(Web document revisions)

★ ★ ★ ★ ★

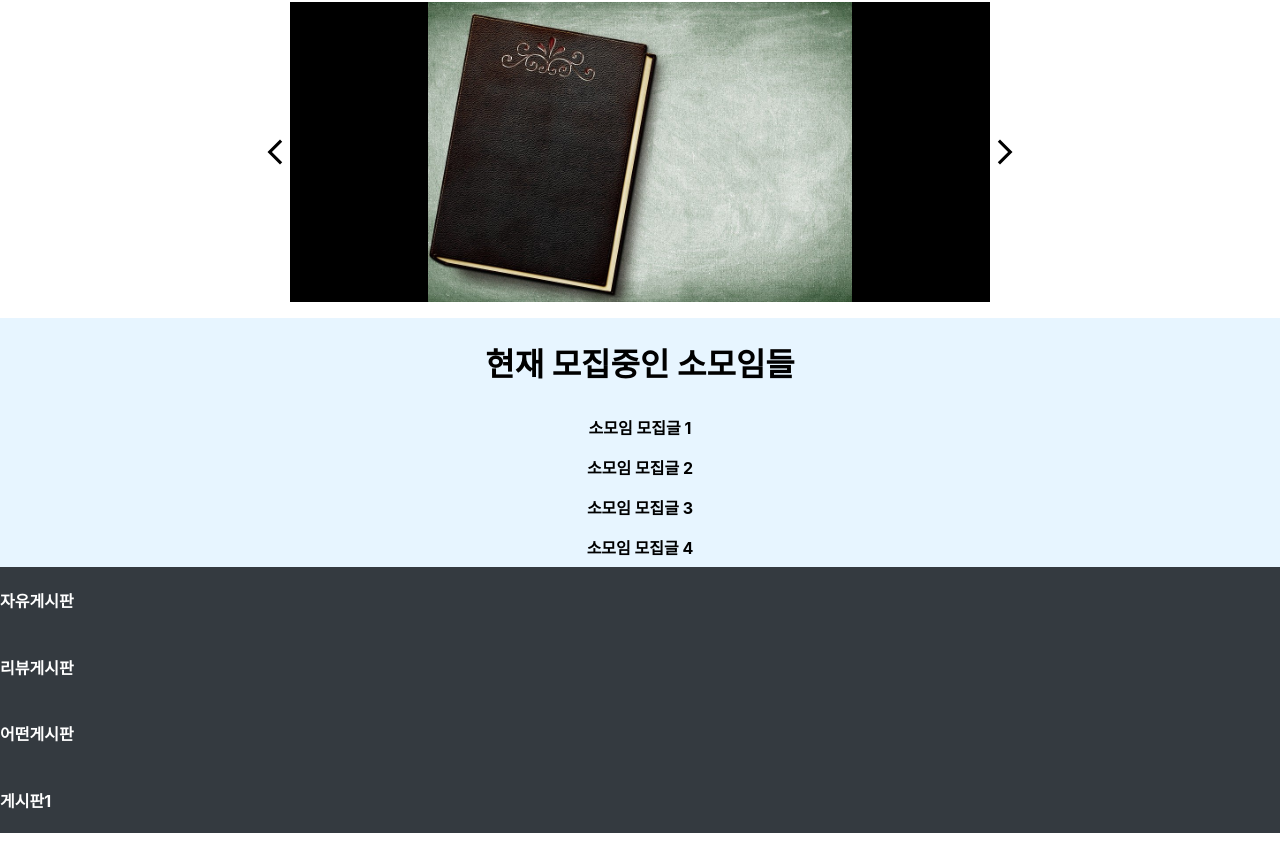
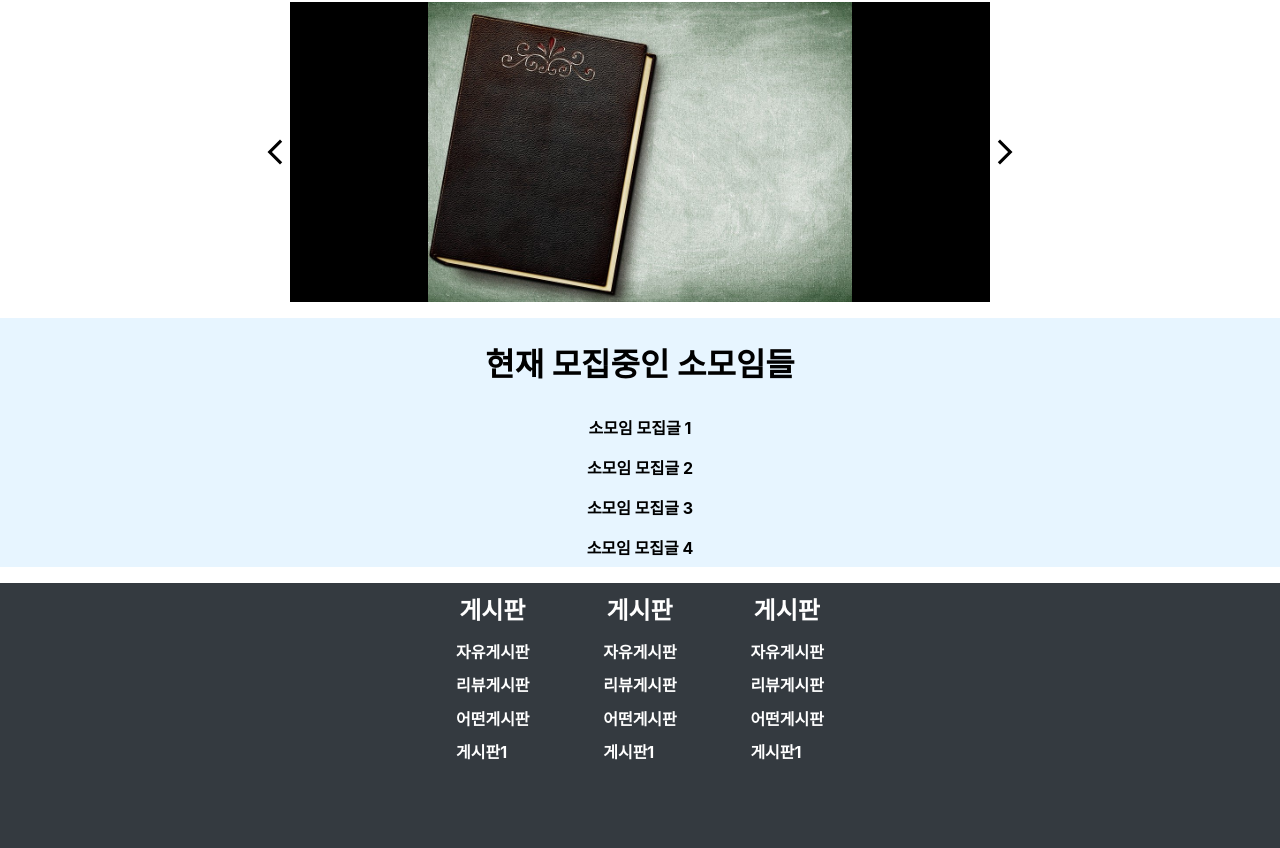
Before and after one commit to witch-factory/book-community, a React (Create React App) app in the folder client/: page / in a window 1280 px wide. Shown: the part 413-1261 px from the top of the page. Built offline with nearby package versions, Linux system fonts and the light colour scheme.

Commit message:
하단 메뉴 컴포넌트 간단히 작성

```diff
--- a/client/src/MainPage.js
+++ b/client/src/MainPage.js
@@ -32,17 +32,33 @@ const PageFooterContainer = styled.div`
   background: #343a40;
   color:white;
   display: flex;
+  flex-direction: row;
+  justify-content: center;
+  margin-top:1rem;
+  padding-bottom: 5rem;
 `;
 
 const SiteMapListContainer = styled.div`
   display: flex;
   flex-direction: column;
+  margin:0 1rem;
 `;
 
-function SiteMapList({ menuList }) {
+const SiteMapListTitle = styled.h2`
+  margin: 0.5rem;
+  font-size: 1.5rem;
+`;
+
+const SiteMapListItem = styled.h3`
+  margin:0.3rem;
+  font-size: 1rem;
+`;
+
+function SiteMapList({ title, menuList }) {
   return (
     <SiteMapListContainer>
-      {menuList.map((item) => <h4 key={item}>{item}</h4>)}
+      <SiteMapListTitle>{title}</SiteMapListTitle>
+      {menuList.map((item) => <SiteMapListItem key={item}>{item}</SiteMapListItem>)}
     </SiteMapListContainer>
   );
 }
@@ -51,7 +67,13 @@ function PageFooter() {
   return (
     <PageFooterContainer>
       <SiteMapListContainer>
-        <SiteMapList menuList={siteMenuList} />
+        <SiteMapList title="게시판" menuList={siteMenuList} />
+      </SiteMapListContainer>
+      <SiteMapListContainer>
+        <SiteMapList title="게시판" menuList={siteMenuList} />
+      </SiteMapListContainer>
+      <SiteMapListContainer>
+        <SiteMapList title="게시판" menuList={siteMenuList} />
       </SiteMapListContainer>
     </PageFooterContainer>
   );
```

★ ★ ★ ★ ★

§ Task objective
The copy must include every record exactly and none of the pictures.

§ Reply to the exercise
Before and after one commit to witch-factory/book-community, a React (Create React App) app in the folder client/: page / in a window 1280 px wide. Shown: the part 413-1261 px from the top of the page. Built offline with nearby package versions, Linux system fonts and the light colour scheme.

Commit message:
하단 메뉴 컴포넌트 간단히 작성

```diff
--- a/client/src/MainPage.js
+++ b/client/src/MainPage.js
@@ -32,17 +32,33 @@ const PageFooterContainer = styled.div`
   background: #343a40;
   color:white;
   display: flex;
+  flex-direction: row;
+  justify-content: center;
+  margin-top:1rem;
+  padding-bottom: 5rem;
 `;
 
 const SiteMapListContainer = styled.div`
   display: flex;
   flex-direction: column;
+  margin:0 1rem;
 `;
 
-function SiteMapList({ menuList }) {
+const SiteMapListTitle = styled.h2`
+  margin: 0.5rem;
+  font-size: 1.5rem;
+`;
+
+const SiteMapListItem = styled.h3`
+  margin:0.3rem;
+  font-size: 1rem;
+`;
+
+function SiteMapList({ title, menuList }) {
   return (
     <SiteMapListContainer>
-      {menuList.map((item) => <h4 key={item}>{item}</h4>)}
+      <SiteMapListTitle>{title}</SiteMapListTitle>
+      {menuList.map((item) => <SiteMapListItem key={item}>{item}</SiteMapListItem>)}
     </SiteMapListContainer>
   );
 }
@@ -51,7 +67,13 @@ function PageFooter() {
   return (
     <PageFooterContainer>
       <SiteMapListContainer>
-        <SiteMapList menuList={siteMenuList} />
+        <SiteMapList title="게시판" menuList={siteMenuList} />
+      </SiteMapListContainer>
+      <SiteMapListContainer>
+        <SiteMapList title="게시판" menuList={siteMenuList} />
+      </SiteMapListContainer>
+      <SiteMapListContainer>
+        <SiteMapList title="게시판" menuList={siteMenuList} />
       </SiteMapListContainer>
     </PageFooterContainer>
   );
```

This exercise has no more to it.